Douglass, in this speech, respectfully acknowledged the significance of the holiday, even giving a nod to the nation’s founders for exhibiting courage in fighting for what they believed in, leaving the comforts of home and starting anew in a land unfamiliar to them. His bone of contention, though, was the fact that these founders spoke of their own independence, signed the Declaration of Independence, and celebrated Independence Day, even though millions living in America at the time were neither free nor independent. These contrasting realities, to Douglass, marked the height of hypocrisy, to which he offered the following:

What, to the American slave, is your 4th of July? I answer; a day that reveals to him, more than all other days in the year, the gross injustice and cruelty to which he is the constant victim. To him, your celebration is a sham; your boasted liberty, an unholy license; your national greatness, swelling vanity; your sounds of rejoicing are empty and heartless; your denunciation of tyrants, brass fronted impudence; your shouts of liberty and equality, hollow mockery; your prayers and hymns, your sermons and thanksgivings, with all your religious parade and solemnity, are, to Him, mere bombast, fraud, deception, impiety, and hypocrisy—a thin veil to cover up crimes which would disgrace a nation of savages.
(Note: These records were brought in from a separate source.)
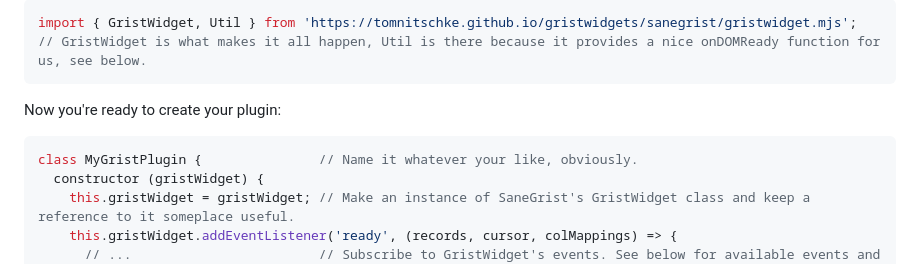
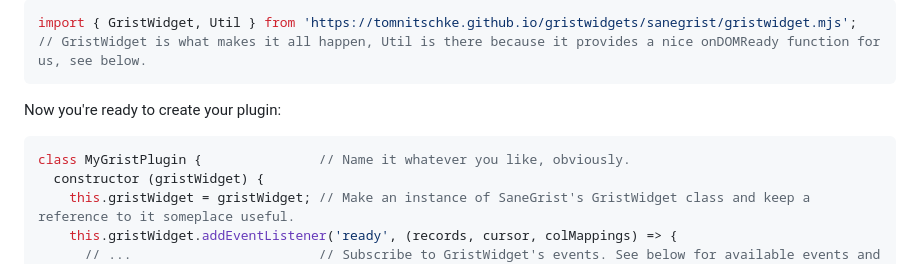
Before and after one commit to tomnitschke/gristwidgets, a Markdown page: sanegrist/README.md, the part around the change. Rendered like a GitHub page.

````diff
--- a/sanegrist/README.md
+++ b/sanegrist/README.md
@@ -11,7 +11,7 @@ import { GristWidget, Util } from 'https://tomnitschke.github.io/gristwidgets/sa
 ```
 Now you're ready to create your plugin:
 ```js
-class MyGristPlugin {               // Name it whatever your like, obviously.
+class MyGristPlugin {               // Name it whatever you like, obviously.
   constructor (gristWidget) {
     this.gristWidget = gristWidget; // Make an instance of SaneGrist's GristWidget class and keep a reference to it someplace useful.
     this.gristWidget.addEventListener('ready', (records, cursor, colMappings) => {
````
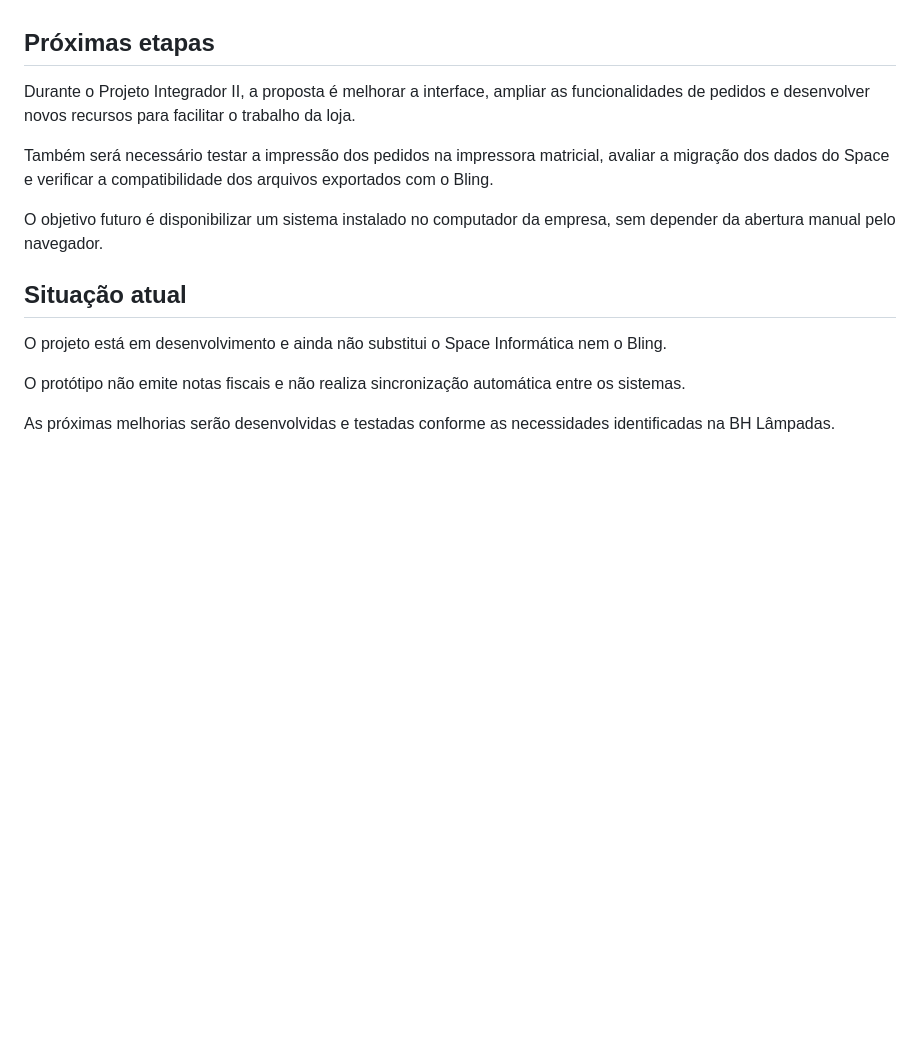
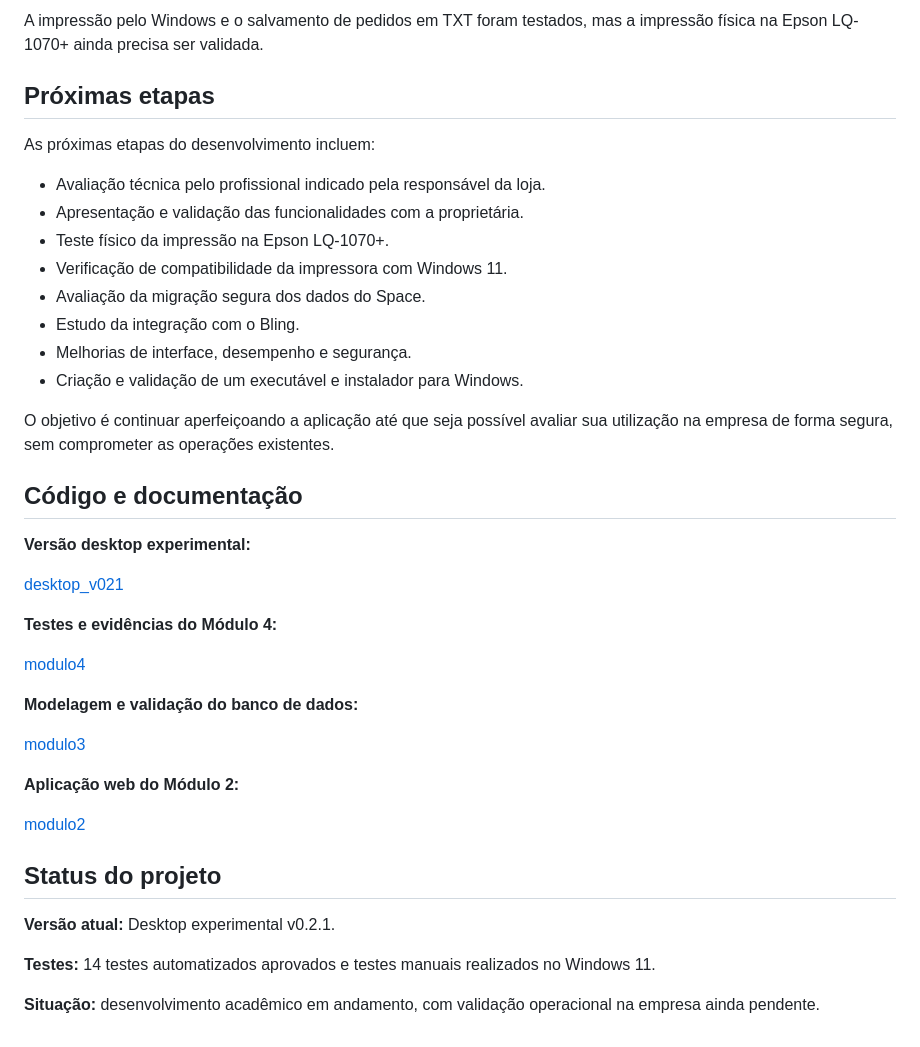
Before and after one commit to mizaelkervellyn-alt/bh-lampadas-sistema, a Markdown page: README.md, the part around one of its changes. Rendered like a GitHub page; blank space fills up the shorter version.

```diff
--- a/README.md
+++ b/README.md
@@ -67,16 +150,42 @@ O protótipo deve ser utilizado com dados fictícios, pois ainda não passou pel
+A impressão pelo Windows e o salvamento de pedidos em TXT foram testados, mas a impressão física na Epson LQ-1070+ ainda precisa ser validada.
 
 ## Próximas etapas
 
-Durante o Projeto Integrador II, a proposta é melhorar a interface, ampliar as funcionalidades de pedidos e desenvolver novos recursos para facilitar o trabalho da loja.
+As próximas etapas do desenvolvimento incluem:
 
-Também será necessário testar a impressão dos pedidos na impressora matricial, avaliar a migração dos dados do Space e verificar a compatibilidade dos arquivos exportados com o Bling.
+- Avaliação técnica pelo profissional indicado pela responsável da loja.
+- Apresentação e validação das funcionalidades com a proprietária.
+- Teste físico da impressão na Epson LQ-1070+.
+- Verificação de compatibilidade da impressora com Windows 11.
+- Avaliação da migração segura dos dados do Space.
+- Estudo da integração com o Bling.
+- Melhorias de interface, desempenho e segurança.
+- Criação e validação de um executável e instalador para Windows.
 
-O objetivo futuro é disponibilizar um sistema instalado no computador da empresa, sem depender da abertura manual pelo navegador.
+O objetivo é continuar aperfeiçoando a aplicação até que seja possível avaliar sua utilização na empresa de forma segura, sem comprometer as operações existentes.
 
-## Situação atual
+## Código e documentação
 
-O projeto está em desenvolvimento e ainda não substitui o Space Informática nem o Bling.
+**Versão desktop experimental:**
 
-O protótipo não emite notas fiscais e não realiza sincronização automática entre os sistemas.
+[desktop_v021](desktop_v021/)
 
-As próximas melhorias serão desenvolvidas e testadas conforme as necessidades identificadas na BH Lâmpadas.
+**Testes e evidências do Módulo 4:**
+
+[modulo4](modulo4/)
+
+**Modelagem e validação do banco de dados:**
+
+[modulo3](modulo3/)
+
+**Aplicação web do Módulo 2:**
+
+[modulo2](modulo2/)
+
+## Status do projeto
+
+**Versão atual:** Desktop experimental v0.2.1.
+
+**Testes:** 14 testes automatizados aprovados e testes manuais realizados no Windows 11.
+
+**Situação:** desenvolvimento acadêmico em andamento, com validação operacional na empresa ainda pendente.
```
Also changed, not shown: other parts of README.md (+112 -29 lines).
There is not a nation on the earth guilty of practices more shocking and bloody than are the people of the United States, at this very hour.

As church communicators, the first lesson we derive from this speech is to have enough confidence in your message to courageously deliver it. Douglass was deeply convinced about his message and offered this candid perspective not to be disrespectful or confrontational toward the group he was addressing, but to implore the nation’s leaders, those responsible, at least in part, for perpetuation of slavery throughout the 19th century, to step outside of their comfort zones and consider others not like them, whose plight was the direct result of laws on the books at the time. To Douglass, it was impossible for an oppressed people to celebrate an independence they truly did not have. He didn’t have a problem sharing this most important point with anyone.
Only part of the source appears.